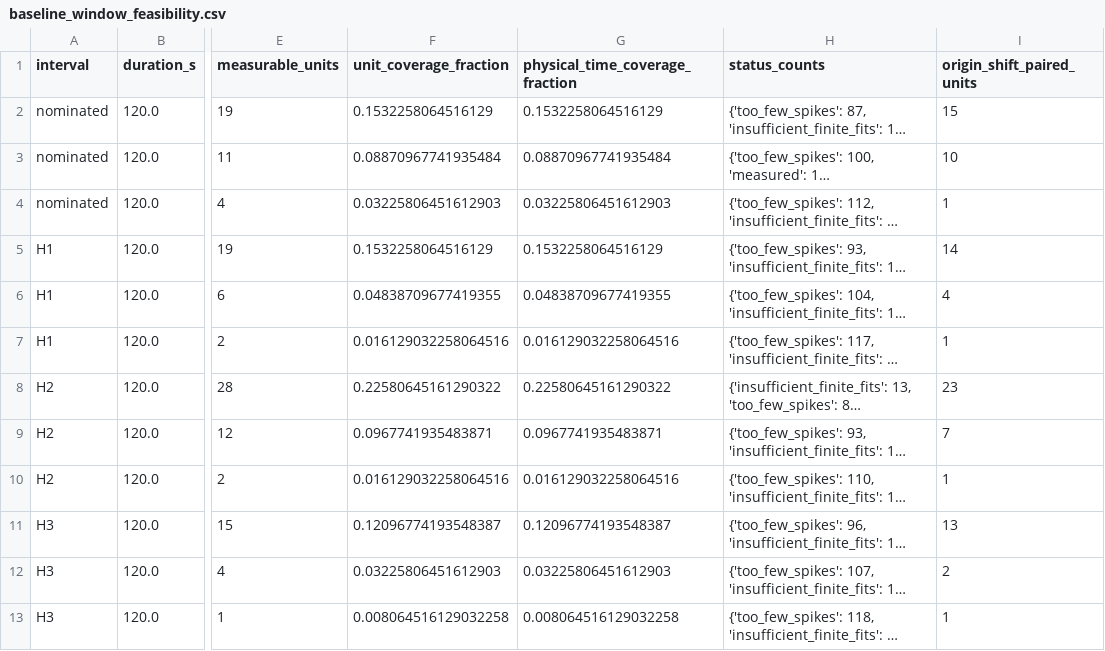
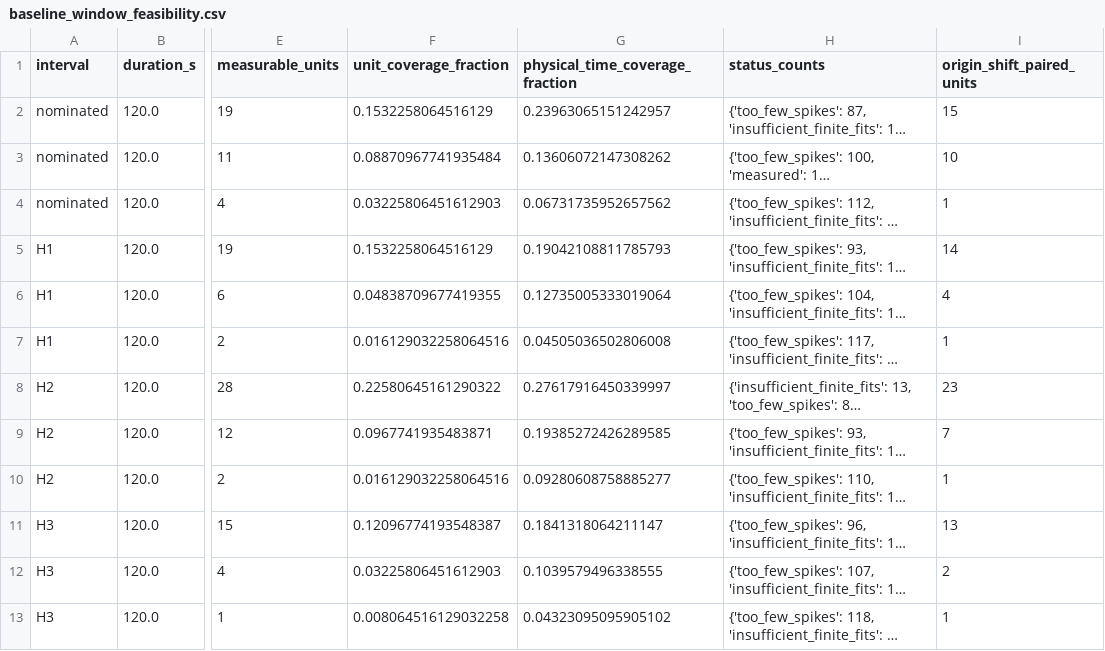
Before and after one commit to decrow3/SpikeSortingTools, a CSV file: docs/outputs/luke_truncation_window_feasibility_v1/baseline_window_feasibility.csv, drawn as a sheet; only a part is shown, gaps mark what is left out; long unchanged cells end in …; the diff names each change by its address in the sheet, - before the commit and + after, or states it on an @@ line.

Commit message:
Fix baseline physical coverage output

```diff
--- a/docs/outputs/luke_truncation_window_feasibility_v1/baseline_window_feasibility.csv
+++ b/docs/outputs/luke_truncation_window_feasibility_v1/baseline_window_feasibility.csv
-G2 (physical_time_coverage_fraction): 0.1532258064516129
+G2 (physical_time_coverage_fraction): 0.23963065151242957
-G3 (physical_time_coverage_fraction): 0.08870967741935484
+G3 (physical_time_coverage_fraction): 0.13606072147308262
-G4 (physical_time_coverage_fraction): 0.03225806451612903
+G4 (physical_time_coverage_fraction): 0.06731735952657562
-G5 (physical_time_coverage_fraction): 0.1532258064516129
+G5 (physical_time_coverage_fraction): 0.19042108811785793
-G6 (physical_time_coverage_fraction): 0.04838709677419355
+G6 (physical_time_coverage_fraction): 0.12735005333019064
-G7 (physical_time_coverage_fraction): 0.016129032258064516
+G7 (physical_time_coverage_fraction): 0.04505036502806008
-G8 (physical_time_coverage_fraction): 0.22580645161290322
+G8 (physical_time_coverage_fraction): 0.27617916450339997
-G9 (physical_time_coverage_fraction): 0.0967741935483871
+G9 (physical_time_coverage_fraction): 0.19385272426289585
-G10 (physical_time_coverage_fraction): 0.016129032258064516
+G10 (physical_time_coverage_fraction): 0.09280608758885277
-G11 (physical_time_coverage_fraction): 0.12096774193548387
+G11 (physical_time_coverage_fraction): 0.1841318064211147
-G12 (physical_time_coverage_fraction): 0.03225806451612903
+G12 (physical_time_coverage_fraction): 0.1039579496338555
-G13 (physical_time_coverage_fraction): 0.008064516129032258
+G13 (physical_time_coverage_fraction): 0.04323095095905102
```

____________________

Give only the count of lines in the listing that contain the string "outputs".

▸ SOLUTION TO THIS EXERCISE
3